*** Input for this task ***

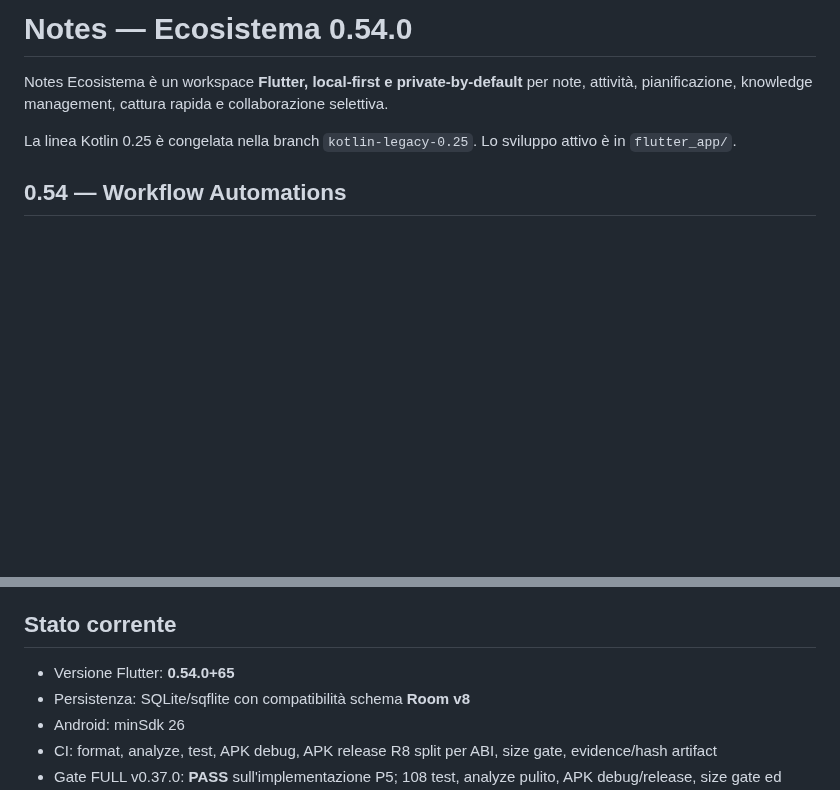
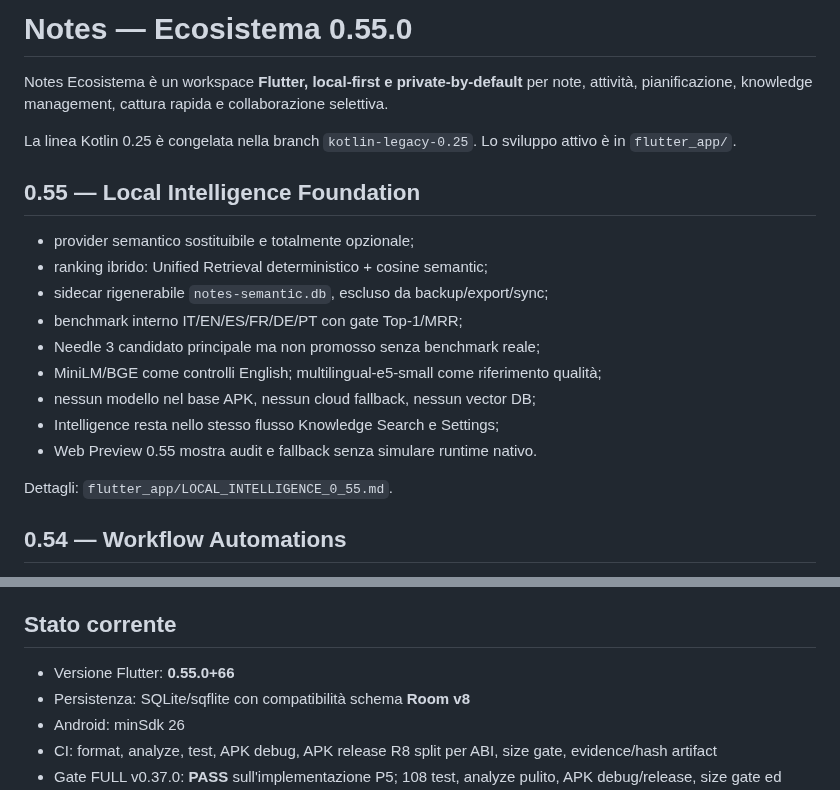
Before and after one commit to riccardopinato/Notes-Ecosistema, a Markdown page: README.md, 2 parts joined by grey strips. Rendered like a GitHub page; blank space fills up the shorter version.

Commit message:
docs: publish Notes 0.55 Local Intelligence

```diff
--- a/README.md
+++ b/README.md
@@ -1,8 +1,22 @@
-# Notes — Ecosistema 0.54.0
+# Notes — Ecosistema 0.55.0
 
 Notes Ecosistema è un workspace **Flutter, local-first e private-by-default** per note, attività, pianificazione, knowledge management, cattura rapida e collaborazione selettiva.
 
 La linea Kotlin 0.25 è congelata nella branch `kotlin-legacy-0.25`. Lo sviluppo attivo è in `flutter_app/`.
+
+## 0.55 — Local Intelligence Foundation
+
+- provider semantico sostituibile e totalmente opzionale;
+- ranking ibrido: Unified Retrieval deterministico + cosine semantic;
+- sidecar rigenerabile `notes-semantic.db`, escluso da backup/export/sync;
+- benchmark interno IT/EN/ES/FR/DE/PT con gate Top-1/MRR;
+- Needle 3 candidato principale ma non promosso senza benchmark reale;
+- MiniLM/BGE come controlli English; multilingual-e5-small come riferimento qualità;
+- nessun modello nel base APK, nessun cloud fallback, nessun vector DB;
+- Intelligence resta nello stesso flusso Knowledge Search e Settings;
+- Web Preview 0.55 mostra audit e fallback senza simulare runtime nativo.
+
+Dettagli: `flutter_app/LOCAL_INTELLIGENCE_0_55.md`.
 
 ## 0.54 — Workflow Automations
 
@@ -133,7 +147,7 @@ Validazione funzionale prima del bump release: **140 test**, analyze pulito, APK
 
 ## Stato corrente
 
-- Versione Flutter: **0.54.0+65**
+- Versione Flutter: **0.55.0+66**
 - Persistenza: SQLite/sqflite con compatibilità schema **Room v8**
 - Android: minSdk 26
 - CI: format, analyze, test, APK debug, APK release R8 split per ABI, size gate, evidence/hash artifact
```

*** End of Input for this task ***

Assignment:
Could you show every line of the material that includes the string "README"?

Written solution:
Before and after one commit to riccardopinato/Notes-Ecosistema, a Markdown page: README.md, 2 parts joined by grey strips. Rendered like a GitHub page; blank space fills up the shorter version.
--- a/README.md
+++ b/README.md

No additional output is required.